=== WHAT YOU WILL DO ===
Check every line of the entries that follow, and copy the ones containing "changed".

=== INPUT MATERIAL ===
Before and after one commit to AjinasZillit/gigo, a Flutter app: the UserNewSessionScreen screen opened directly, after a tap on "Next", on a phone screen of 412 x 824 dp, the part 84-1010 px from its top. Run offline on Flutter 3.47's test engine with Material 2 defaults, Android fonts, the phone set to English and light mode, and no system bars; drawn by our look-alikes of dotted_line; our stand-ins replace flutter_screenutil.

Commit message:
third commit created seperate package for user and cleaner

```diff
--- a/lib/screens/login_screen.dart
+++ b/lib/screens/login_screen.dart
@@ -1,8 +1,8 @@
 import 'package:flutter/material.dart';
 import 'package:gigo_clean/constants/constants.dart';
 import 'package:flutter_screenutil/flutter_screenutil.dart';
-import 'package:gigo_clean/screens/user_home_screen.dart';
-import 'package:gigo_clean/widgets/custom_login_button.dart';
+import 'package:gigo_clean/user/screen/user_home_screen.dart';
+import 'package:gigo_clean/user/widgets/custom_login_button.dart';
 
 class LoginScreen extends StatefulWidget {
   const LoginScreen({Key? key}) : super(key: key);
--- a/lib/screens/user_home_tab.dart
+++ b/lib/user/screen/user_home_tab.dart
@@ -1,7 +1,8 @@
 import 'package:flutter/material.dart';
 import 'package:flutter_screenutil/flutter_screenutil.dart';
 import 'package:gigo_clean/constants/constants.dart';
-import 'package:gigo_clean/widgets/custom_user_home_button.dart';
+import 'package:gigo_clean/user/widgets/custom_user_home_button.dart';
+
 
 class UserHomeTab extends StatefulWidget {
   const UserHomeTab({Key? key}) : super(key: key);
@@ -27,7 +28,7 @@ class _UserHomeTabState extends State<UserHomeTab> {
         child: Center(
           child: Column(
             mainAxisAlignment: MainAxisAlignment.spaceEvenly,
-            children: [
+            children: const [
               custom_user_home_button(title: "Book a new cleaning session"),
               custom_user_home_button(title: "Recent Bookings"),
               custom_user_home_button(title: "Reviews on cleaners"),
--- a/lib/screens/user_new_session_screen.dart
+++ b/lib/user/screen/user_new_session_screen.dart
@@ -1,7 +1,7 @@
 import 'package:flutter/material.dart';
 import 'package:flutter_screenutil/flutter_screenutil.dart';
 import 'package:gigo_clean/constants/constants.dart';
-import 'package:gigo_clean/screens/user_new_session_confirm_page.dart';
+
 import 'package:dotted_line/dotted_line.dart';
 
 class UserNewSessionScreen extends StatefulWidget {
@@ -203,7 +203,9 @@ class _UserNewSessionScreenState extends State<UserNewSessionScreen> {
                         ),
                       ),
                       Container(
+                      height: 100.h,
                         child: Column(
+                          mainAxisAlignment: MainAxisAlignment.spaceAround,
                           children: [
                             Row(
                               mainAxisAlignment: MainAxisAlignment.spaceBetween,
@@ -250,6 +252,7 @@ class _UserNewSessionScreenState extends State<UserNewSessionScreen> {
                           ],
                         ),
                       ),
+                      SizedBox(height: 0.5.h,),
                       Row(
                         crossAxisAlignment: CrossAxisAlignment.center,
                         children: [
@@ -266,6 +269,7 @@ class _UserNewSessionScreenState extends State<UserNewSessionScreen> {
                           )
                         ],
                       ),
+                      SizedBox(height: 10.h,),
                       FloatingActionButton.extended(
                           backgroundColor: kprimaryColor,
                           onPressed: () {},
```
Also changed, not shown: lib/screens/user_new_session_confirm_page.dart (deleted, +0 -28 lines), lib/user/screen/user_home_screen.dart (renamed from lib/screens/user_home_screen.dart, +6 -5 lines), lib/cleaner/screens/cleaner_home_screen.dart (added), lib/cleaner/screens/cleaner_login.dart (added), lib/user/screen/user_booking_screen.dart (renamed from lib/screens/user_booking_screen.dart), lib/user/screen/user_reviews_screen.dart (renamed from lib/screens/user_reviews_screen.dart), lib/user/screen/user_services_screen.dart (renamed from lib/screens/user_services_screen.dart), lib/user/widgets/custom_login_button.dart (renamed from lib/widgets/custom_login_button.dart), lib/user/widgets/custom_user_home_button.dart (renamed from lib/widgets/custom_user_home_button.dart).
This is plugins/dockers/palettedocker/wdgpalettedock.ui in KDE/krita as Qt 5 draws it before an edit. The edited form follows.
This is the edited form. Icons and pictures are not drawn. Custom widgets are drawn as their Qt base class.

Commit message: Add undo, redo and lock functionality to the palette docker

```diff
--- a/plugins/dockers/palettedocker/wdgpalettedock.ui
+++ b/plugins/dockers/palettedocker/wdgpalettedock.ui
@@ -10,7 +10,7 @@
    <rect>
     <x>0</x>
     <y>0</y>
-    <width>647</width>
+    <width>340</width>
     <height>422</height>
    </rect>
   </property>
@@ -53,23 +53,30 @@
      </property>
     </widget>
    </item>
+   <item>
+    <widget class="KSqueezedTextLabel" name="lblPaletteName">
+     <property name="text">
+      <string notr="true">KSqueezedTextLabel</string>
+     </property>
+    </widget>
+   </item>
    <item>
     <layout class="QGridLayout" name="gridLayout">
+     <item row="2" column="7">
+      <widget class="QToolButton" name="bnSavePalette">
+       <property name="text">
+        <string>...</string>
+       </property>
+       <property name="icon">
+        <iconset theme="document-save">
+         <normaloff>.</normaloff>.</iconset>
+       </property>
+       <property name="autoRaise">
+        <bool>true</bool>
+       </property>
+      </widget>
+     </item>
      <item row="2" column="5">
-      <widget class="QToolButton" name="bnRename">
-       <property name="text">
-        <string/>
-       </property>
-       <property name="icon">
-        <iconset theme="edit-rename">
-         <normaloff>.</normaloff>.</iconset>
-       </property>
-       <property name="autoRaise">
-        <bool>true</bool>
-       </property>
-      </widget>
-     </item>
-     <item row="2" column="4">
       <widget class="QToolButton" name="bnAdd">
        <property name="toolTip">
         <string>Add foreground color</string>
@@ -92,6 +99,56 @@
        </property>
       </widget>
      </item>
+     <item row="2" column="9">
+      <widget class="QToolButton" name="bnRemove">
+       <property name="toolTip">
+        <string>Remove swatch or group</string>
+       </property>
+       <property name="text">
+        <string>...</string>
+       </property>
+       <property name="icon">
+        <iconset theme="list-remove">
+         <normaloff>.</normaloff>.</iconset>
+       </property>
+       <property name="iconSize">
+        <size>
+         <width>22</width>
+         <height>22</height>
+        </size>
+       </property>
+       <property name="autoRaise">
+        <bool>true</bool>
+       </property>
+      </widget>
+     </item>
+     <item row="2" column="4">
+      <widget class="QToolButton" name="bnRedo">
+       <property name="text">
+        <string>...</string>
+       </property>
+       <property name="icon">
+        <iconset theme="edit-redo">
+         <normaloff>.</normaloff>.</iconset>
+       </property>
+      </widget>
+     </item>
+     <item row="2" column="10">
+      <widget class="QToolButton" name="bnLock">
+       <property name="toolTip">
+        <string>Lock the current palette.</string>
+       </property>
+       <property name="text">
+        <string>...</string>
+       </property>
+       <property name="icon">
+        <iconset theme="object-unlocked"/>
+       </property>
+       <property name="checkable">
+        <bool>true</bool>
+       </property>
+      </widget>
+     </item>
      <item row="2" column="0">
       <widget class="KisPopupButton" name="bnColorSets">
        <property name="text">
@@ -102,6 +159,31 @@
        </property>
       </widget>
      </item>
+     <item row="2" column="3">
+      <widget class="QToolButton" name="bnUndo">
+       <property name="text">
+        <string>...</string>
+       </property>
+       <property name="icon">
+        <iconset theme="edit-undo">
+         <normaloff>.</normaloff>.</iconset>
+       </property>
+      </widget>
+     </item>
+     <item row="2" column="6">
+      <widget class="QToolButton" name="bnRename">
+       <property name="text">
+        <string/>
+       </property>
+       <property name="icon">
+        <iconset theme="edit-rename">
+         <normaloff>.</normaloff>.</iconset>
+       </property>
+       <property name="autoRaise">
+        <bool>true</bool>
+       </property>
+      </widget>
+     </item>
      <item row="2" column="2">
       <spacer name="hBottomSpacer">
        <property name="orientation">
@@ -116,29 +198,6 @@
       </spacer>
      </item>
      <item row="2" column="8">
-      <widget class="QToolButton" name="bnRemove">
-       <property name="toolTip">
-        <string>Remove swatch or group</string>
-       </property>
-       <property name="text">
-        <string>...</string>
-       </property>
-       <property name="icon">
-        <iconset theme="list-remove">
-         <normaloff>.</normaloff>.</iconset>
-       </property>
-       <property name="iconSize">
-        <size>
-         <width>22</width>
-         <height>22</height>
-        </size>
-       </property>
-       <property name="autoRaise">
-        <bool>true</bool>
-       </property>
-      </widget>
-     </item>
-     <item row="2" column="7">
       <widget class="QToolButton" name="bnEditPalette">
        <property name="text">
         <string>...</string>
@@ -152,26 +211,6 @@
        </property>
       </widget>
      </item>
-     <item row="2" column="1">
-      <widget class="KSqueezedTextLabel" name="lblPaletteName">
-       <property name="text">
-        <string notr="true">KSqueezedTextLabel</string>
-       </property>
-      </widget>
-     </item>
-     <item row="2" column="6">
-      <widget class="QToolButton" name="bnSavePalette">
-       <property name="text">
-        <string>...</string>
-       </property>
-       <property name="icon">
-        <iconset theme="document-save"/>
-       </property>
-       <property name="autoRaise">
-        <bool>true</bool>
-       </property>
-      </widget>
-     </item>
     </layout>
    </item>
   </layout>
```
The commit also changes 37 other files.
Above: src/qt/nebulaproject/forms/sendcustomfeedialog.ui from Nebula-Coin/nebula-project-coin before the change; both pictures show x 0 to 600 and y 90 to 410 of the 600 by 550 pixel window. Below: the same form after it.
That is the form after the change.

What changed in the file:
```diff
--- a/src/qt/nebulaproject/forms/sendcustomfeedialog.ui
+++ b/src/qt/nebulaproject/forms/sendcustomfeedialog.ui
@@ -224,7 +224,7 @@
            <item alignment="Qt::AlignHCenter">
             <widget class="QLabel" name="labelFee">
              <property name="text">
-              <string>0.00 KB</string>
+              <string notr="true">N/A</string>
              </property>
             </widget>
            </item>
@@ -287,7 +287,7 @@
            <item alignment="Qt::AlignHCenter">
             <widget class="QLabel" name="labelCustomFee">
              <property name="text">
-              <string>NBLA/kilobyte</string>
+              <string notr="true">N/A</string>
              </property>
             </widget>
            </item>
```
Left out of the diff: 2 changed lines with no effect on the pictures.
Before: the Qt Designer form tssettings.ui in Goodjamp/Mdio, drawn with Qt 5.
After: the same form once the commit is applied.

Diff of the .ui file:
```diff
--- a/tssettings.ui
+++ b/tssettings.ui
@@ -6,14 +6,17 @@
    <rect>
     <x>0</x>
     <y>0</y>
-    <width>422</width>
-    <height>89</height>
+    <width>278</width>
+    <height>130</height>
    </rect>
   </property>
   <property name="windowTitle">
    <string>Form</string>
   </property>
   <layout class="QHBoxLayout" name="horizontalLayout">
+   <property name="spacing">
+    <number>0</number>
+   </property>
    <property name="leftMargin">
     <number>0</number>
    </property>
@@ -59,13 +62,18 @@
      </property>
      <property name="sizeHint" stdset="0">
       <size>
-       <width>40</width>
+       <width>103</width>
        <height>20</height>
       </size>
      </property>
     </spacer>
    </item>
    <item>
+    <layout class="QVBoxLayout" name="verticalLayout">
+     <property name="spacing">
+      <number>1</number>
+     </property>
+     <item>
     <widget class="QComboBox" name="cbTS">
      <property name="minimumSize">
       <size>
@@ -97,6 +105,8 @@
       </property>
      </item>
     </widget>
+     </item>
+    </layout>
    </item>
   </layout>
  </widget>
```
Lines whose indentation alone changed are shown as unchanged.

=== TASK OUTPUT ===
Also changed, not shown: lib/screens/user_new_session_confirm_page.dart (deleted, +0 -28 lines), lib/user/screen/user_home_screen.dart (renamed from lib/screens/user_home_screen.dart, +6 -5 lines), lib/cleaner/screens/cleaner_home_screen.dart (added), lib/cleaner/screens/cleaner_login.dart (added), lib/user/screen/user_booking_screen.dart (renamed from lib/screens/user_booking_screen.dart), lib/user/screen/user_reviews_screen.dart (renamed from lib/screens/user_reviews_screen.dart), lib/user/screen/user_services_screen.dart (renamed from lib/screens/user_services_screen.dart), lib/user/widgets/custom_login_button.dart (renamed from lib/widgets/custom_login_button.dart), lib/user/widgets/custom_user_home_button.dart (renamed from lib/widgets/custom_user_home_button.dart).
What changed in the file:
Left out of the diff: 2 changed lines with no effect on the pictures.
Lines whose indentation alone changed are shown as unchanged.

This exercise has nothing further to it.